-------- DATA TO USE

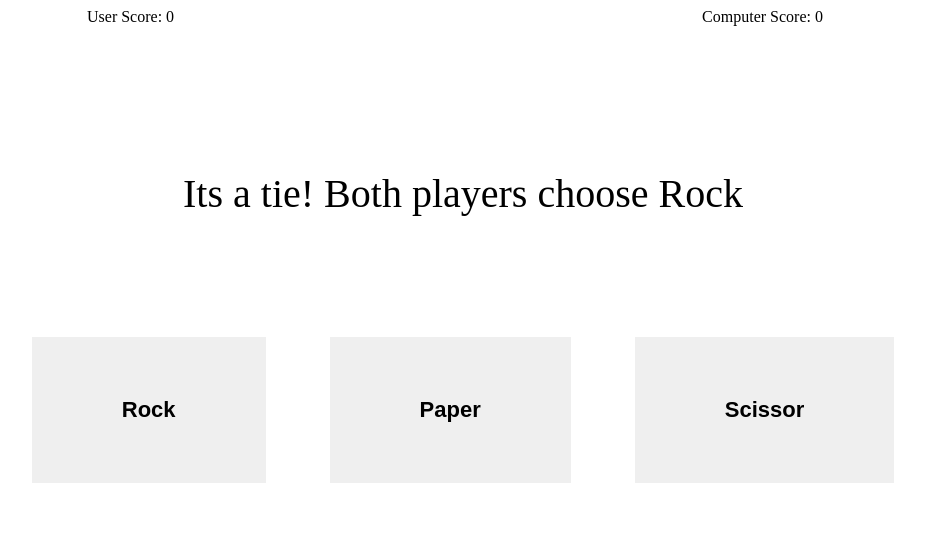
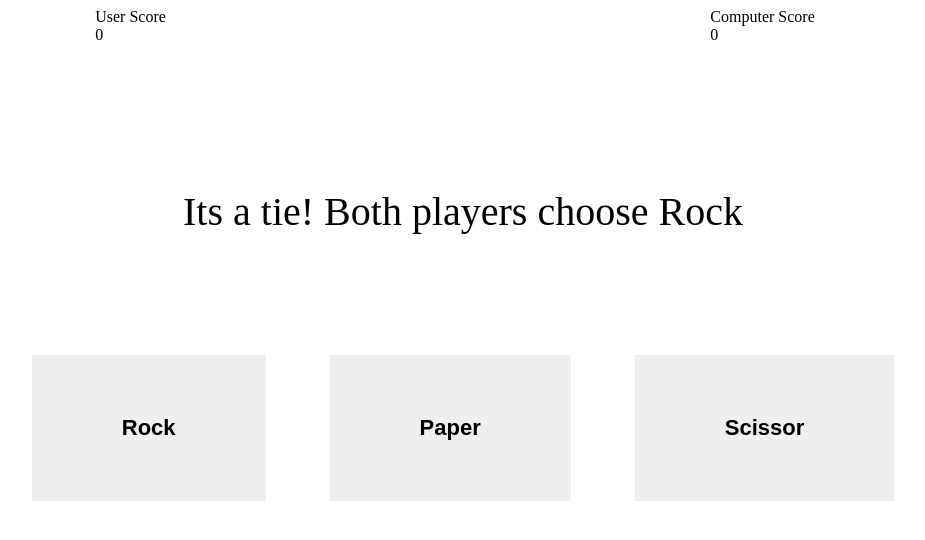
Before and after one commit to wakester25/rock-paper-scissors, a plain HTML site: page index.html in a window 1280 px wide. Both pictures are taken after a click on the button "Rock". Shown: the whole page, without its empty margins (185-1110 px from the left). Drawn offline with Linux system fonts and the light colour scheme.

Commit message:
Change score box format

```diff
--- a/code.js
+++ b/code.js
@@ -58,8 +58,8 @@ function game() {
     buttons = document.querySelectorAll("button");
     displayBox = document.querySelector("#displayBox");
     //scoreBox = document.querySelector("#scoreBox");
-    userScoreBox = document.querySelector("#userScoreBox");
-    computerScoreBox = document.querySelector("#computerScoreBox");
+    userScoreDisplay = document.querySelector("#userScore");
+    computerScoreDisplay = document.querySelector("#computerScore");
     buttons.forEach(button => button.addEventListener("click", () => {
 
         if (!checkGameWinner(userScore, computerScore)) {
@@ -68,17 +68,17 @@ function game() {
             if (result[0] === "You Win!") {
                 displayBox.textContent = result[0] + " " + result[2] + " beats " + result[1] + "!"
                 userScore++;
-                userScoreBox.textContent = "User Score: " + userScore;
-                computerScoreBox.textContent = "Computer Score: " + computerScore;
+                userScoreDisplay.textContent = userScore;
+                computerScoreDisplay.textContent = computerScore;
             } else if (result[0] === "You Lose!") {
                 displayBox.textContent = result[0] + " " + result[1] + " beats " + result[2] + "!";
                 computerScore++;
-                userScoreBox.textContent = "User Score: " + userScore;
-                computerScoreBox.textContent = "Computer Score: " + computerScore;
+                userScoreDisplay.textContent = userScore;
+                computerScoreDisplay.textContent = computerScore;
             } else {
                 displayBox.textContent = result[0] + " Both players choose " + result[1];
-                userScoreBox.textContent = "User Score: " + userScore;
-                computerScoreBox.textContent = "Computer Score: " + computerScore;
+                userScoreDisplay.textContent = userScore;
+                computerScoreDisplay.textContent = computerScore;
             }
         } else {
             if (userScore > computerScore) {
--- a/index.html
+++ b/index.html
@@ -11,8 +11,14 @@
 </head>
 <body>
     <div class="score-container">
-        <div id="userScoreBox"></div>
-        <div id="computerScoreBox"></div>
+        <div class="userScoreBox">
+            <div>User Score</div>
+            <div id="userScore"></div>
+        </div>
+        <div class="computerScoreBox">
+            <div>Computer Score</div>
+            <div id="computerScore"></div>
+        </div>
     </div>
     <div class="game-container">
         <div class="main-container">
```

----------------
-------- DATA TO USE

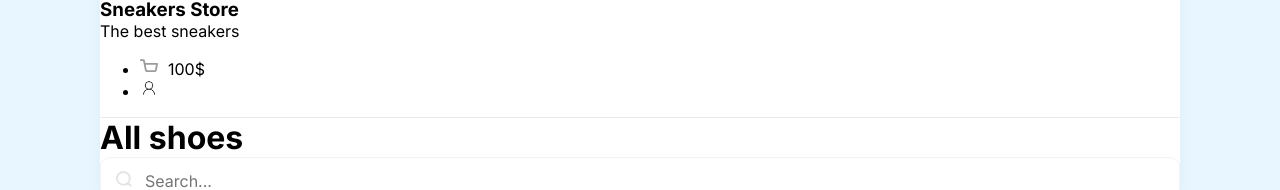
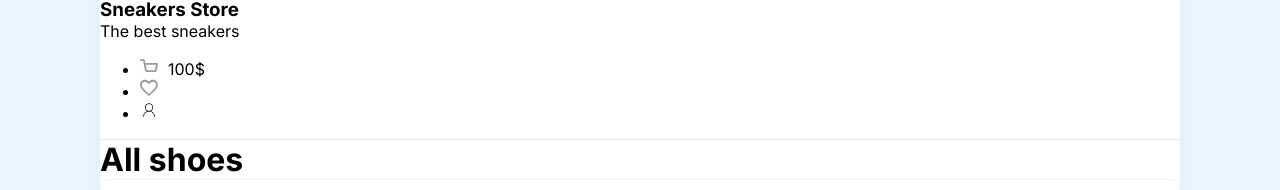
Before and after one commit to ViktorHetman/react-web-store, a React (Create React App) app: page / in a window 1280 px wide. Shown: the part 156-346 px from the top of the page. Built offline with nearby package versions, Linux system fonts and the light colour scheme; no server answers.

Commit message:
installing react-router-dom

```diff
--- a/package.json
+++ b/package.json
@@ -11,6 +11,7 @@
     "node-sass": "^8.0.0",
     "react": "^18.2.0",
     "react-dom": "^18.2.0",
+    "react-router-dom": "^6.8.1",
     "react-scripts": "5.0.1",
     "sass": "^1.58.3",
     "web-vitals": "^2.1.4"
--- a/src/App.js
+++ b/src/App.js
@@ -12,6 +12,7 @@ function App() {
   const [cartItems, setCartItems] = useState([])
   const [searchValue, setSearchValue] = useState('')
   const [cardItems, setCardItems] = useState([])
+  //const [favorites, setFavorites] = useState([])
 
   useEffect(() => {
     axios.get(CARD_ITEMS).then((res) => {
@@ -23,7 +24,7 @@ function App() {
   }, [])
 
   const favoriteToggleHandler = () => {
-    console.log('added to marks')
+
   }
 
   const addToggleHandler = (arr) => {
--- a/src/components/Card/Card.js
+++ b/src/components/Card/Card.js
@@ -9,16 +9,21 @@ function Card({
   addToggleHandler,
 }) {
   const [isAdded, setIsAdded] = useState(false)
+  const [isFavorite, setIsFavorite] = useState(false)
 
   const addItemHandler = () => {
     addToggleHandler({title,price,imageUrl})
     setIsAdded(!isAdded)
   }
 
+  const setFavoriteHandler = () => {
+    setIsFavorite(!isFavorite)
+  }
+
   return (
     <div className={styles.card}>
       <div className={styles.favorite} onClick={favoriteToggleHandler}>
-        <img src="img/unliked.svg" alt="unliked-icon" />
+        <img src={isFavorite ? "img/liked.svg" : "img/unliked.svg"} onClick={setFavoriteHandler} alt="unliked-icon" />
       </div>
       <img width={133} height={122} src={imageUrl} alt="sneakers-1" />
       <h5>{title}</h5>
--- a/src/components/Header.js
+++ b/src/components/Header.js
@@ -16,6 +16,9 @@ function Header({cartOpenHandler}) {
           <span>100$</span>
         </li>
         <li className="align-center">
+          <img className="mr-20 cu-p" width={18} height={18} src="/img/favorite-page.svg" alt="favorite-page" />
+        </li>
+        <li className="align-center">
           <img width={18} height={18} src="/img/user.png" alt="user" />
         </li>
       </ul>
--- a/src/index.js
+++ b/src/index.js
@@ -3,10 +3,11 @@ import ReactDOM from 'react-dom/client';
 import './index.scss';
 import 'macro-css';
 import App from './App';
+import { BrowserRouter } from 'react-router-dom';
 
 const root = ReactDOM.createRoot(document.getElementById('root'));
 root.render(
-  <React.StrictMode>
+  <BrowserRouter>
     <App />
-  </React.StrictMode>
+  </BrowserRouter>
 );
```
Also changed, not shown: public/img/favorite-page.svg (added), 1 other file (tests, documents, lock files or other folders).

----------------

● **PROBLEM STATEMENT**: Based on the entries above, please state how many lines include "favoriteToggleHandler", leaving out everything else.

● **RESPONSE BELOW**: 2